The need for accessible websites
Per the Census Bureau’s report released in 2012, 57 million Americans (about 20% of the population) have a disability.
- 19.9 million (8.2%) have difficulty lifting or grasping. This could, for example, impact their ability to use a mouse or keyboard.
- 15.2 million (6.3%) have a cognitive, mental, or emotional impairment. These people might have difficulty maintaining focus or understanding content hierarchies.
- 8.1 million (3.3%) have a vision impairment. These people might rely on a screen magnifier or a screen reader, or might have a form of color blindness.
- 7.6 million (3.1%) have a hearing impairment. They might rely on transcripts and / or captions for audio and video media.
Benefits of an accessible website
- It’s the right thing to do: Accessibility issues cut across all demographics and affect not just people with various types of impairments, but also people with slow internet speeds, people in transit while online, and a number of other temporary situations.
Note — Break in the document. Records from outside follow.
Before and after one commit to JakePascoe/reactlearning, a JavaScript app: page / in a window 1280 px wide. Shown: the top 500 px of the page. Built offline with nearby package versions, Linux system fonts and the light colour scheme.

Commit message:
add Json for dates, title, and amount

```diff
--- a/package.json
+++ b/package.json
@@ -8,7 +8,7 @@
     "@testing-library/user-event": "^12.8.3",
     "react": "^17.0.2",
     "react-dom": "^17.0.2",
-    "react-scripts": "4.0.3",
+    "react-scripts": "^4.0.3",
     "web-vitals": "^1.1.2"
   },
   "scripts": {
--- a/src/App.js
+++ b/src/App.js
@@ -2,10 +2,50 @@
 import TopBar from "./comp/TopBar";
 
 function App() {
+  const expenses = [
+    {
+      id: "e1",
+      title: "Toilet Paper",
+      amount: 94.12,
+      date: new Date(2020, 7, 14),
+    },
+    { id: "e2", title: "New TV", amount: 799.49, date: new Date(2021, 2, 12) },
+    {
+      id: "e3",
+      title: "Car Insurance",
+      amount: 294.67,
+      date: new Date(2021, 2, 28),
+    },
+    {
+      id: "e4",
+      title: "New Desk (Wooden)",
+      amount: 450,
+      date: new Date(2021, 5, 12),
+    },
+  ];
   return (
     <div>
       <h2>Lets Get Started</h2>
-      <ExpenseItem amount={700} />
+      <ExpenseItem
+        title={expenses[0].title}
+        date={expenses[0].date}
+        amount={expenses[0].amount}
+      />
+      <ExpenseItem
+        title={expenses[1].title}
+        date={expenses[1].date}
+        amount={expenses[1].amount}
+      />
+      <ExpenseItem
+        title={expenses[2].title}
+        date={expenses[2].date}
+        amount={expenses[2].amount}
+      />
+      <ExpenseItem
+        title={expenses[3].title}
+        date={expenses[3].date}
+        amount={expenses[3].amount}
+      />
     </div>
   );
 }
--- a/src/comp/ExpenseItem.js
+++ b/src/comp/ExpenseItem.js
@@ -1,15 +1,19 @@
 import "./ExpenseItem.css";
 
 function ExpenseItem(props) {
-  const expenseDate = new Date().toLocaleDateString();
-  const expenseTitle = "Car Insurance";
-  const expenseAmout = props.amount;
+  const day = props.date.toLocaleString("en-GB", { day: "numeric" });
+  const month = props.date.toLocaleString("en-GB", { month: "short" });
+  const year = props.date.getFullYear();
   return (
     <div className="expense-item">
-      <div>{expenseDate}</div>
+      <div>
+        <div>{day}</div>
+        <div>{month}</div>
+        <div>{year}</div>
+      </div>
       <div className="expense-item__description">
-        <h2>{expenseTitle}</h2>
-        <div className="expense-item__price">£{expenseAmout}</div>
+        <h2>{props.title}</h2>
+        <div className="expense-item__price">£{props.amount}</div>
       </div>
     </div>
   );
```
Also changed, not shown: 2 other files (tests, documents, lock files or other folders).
Any organization with a commitment to diversity, equity and inclusion should be working towards an accessible website.
- Reach more people: With about 20% of the population coping with some for of disability that can make it difficult to use a website, by making yours accessible, your content can get to a larger audience.
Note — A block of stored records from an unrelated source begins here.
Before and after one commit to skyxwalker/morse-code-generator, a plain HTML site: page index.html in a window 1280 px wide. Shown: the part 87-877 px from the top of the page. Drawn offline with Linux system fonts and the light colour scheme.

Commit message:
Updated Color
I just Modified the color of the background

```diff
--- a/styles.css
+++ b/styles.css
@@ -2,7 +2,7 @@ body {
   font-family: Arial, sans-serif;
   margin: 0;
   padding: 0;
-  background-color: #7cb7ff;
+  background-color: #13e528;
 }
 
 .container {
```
- Can improve SEO: Accessibility improves SEO as it requires the site to be structured very well on the backend.
- Can prevent lawsuits: The number of lawsuits filed against companies without sufficiently accessible websites is on the rise. Web accessibility is never done. But by implementing a work plan towards improving your website’s accessibility over time, you can demonstrate your commitment to making it possible for as many people as you can.